*What the exercise asks*.
Take each line of the data that contains the string "backgroundTint" and copy it.

[Change detection data]

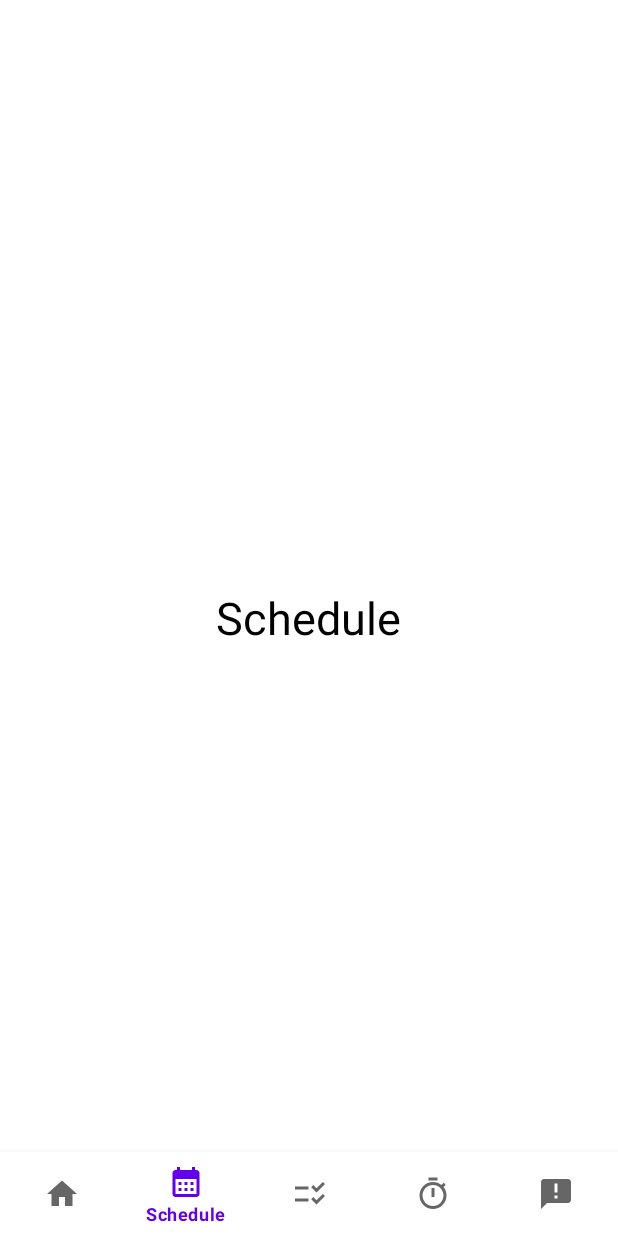
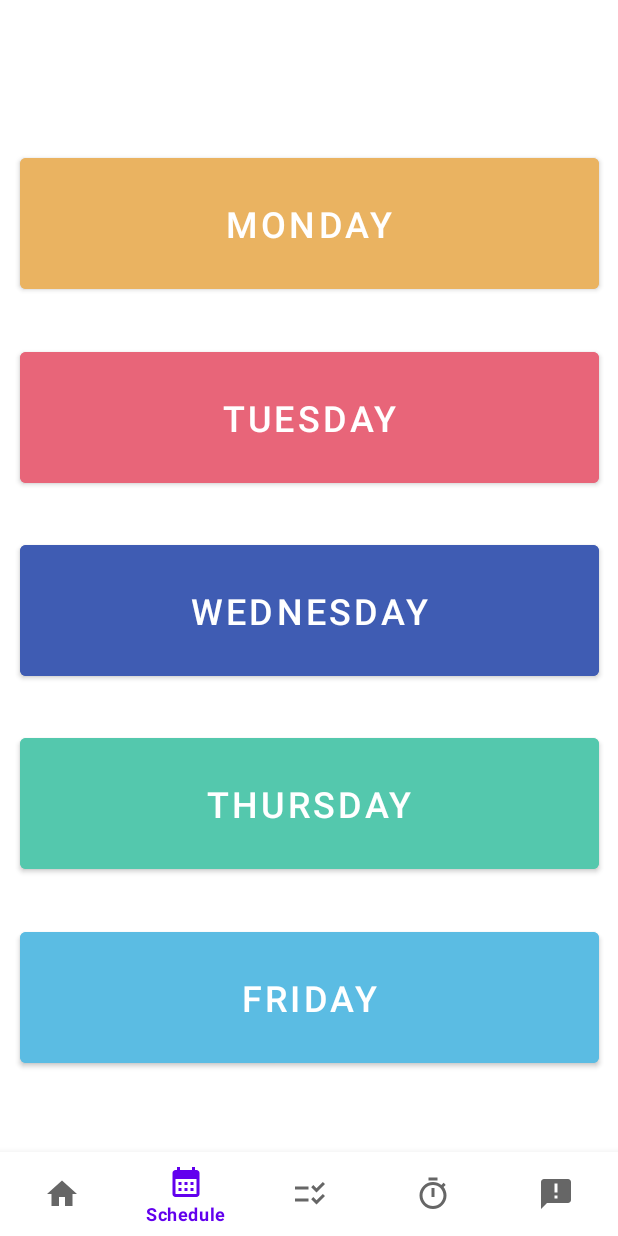
Before and after one commit to JasonHeoJung/MAD-Assignment-SPlanner, an Android app: the screen it shows after launch (MainActivity), item 2 of the bottom bar chosen, on a phone screen of 412 x 824 dp. Run offline under Robolectric (Android 15) with nearby library versions, the phone set to English and light mode, and no system bars.

Commit message:
Merge remote-tracking branch 'origin/main'
# Conflicts:
#	.idea/misc.xml

```diff
--- a/app/src/main/res/layout/fragment_schedule.xml
+++ b/app/src/main/res/layout/fragment_schedule.xml
@@ -1,17 +1,81 @@
 <?xml version="1.0" encoding="utf-8"?>
-<RelativeLayout xmlns:android="http://schemas.android.com/apk/res/android"
+<androidx.constraintlayout.widget.ConstraintLayout xmlns:android="http://schemas.android.com/apk/res/android"
+    xmlns:app="http://schemas.android.com/apk/res-auto"
     xmlns:tools="http://schemas.android.com/tools"
     android:layout_width="match_parent"
     android:layout_height="match_parent"
+    android:backgroundTint="#D56565"
     tools:context=".ScheduleFragment">
 
-    <!-- TODO: Update blank fragment layout -->
-    <TextView
-        android:layout_width="wrap_content"
-        android:layout_height="wrap_content"
-        android:layout_centerInParent="true"
-        android:text="Schedule"
-        android:textColor="#000000"
-        android:textSize="30dp" />
+    <Button
+        android:id="@+id/tuesday"
+        android:layout_width="386dp"
+        android:layout_height="99dp"
+        android:layout_marginStart="10dp"
+        android:layout_marginEnd="10dp"
+        android:backgroundTint="#E86579"
+        android:text="Tuesday"
+        android:textSize="24sp"
+        app:layout_constraintBottom_toTopOf="@+id/wed"
+        app:layout_constraintEnd_toEndOf="@+id/wed"
+        app:layout_constraintStart_toStartOf="@+id/wed"
+        app:layout_constraintTop_toBottomOf="@+id/monday" />
 
-</RelativeLayout>
+    <Button
+        android:id="@+id/monday"
+        android:layout_width="386dp"
+        android:layout_height="99dp"
+        android:layout_marginStart="10dp"
+        android:layout_marginTop="70dp"
+        android:layout_marginEnd="10dp"
+        android:backgroundTint="#EAB361"
+        android:text="Monday"
+        android:textSize="24sp"
+        app:layout_constraintBottom_toTopOf="@+id/tuesday"
+        app:layout_constraintEnd_toEndOf="@+id/tuesday"
+        app:layout_constraintStart_toStartOf="@+id/tuesday"
+        app:layout_constraintTop_toTopOf="parent" />
+
+    <Button
+        android:id="@+id/wed"
+        android:layout_width="386dp"
+        android:layout_height="99dp"
+        android:layout_marginStart="10dp"
+        android:layout_marginEnd="10dp"
+        android:backgroundTint="#3F5CB3"
+        android:text="Wednesday"
+        android:textSize="24sp"
+        app:layout_constraintBottom_toTopOf="@+id/thursday"
+        app:layout_constraintEnd_toEndOf="@+id/thursday"
+        app:layout_constraintStart_toStartOf="@+id/thursday"
+        app:layout_constraintTop_toBottomOf="@+id/tuesday" />
+
+    <Button
+        android:id="@+id/thursday"
+        android:layout_width="386dp"
+        android:layout_height="99dp"
+        android:layout_marginStart="10dp"
+        android:layout_marginEnd="10dp"
+        android:backgroundTint="#54C8AD"
+        android:text="Thursday"
+        android:textSize="24sp"
+        app:layout_constraintBottom_toTopOf="@+id/friday"
+        app:layout_constraintEnd_toEndOf="@+id/friday"
+        app:layout_constraintStart_toStartOf="@+id/friday"
+        app:layout_constraintTop_toBottomOf="@+id/wed" />
+
+    <Button
+        android:id="@+id/friday"
+        android:layout_width="386dp"
+        android:layout_height="99dp"
+        android:layout_marginStart="10dp"
+        android:layout_marginEnd="10dp"
+        android:layout_marginBottom="80dp"
+        android:backgroundTint="#5BBCE3"
+        android:text="Friday"
+        android:textSize="24sp"
+        app:layout_constraintBottom_toBottomOf="parent"
+        app:layout_constraintEnd_toEndOf="parent"
+        app:layout_constraintStart_toStartOf="parent"
+        app:layout_constraintTop_toBottomOf="@+id/thursday" />
+</androidx.constraintlayout.widget.ConstraintLayout>
```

*Expected output*.
+    android:backgroundTint="#D56565"
+        android:backgroundTint="#E86579"
+        android:backgroundTint="#EAB361"
+        android:backgroundTint="#3F5CB3"
+        android:backgroundTint="#54C8AD"
+        android:backgroundTint="#5BBCE3"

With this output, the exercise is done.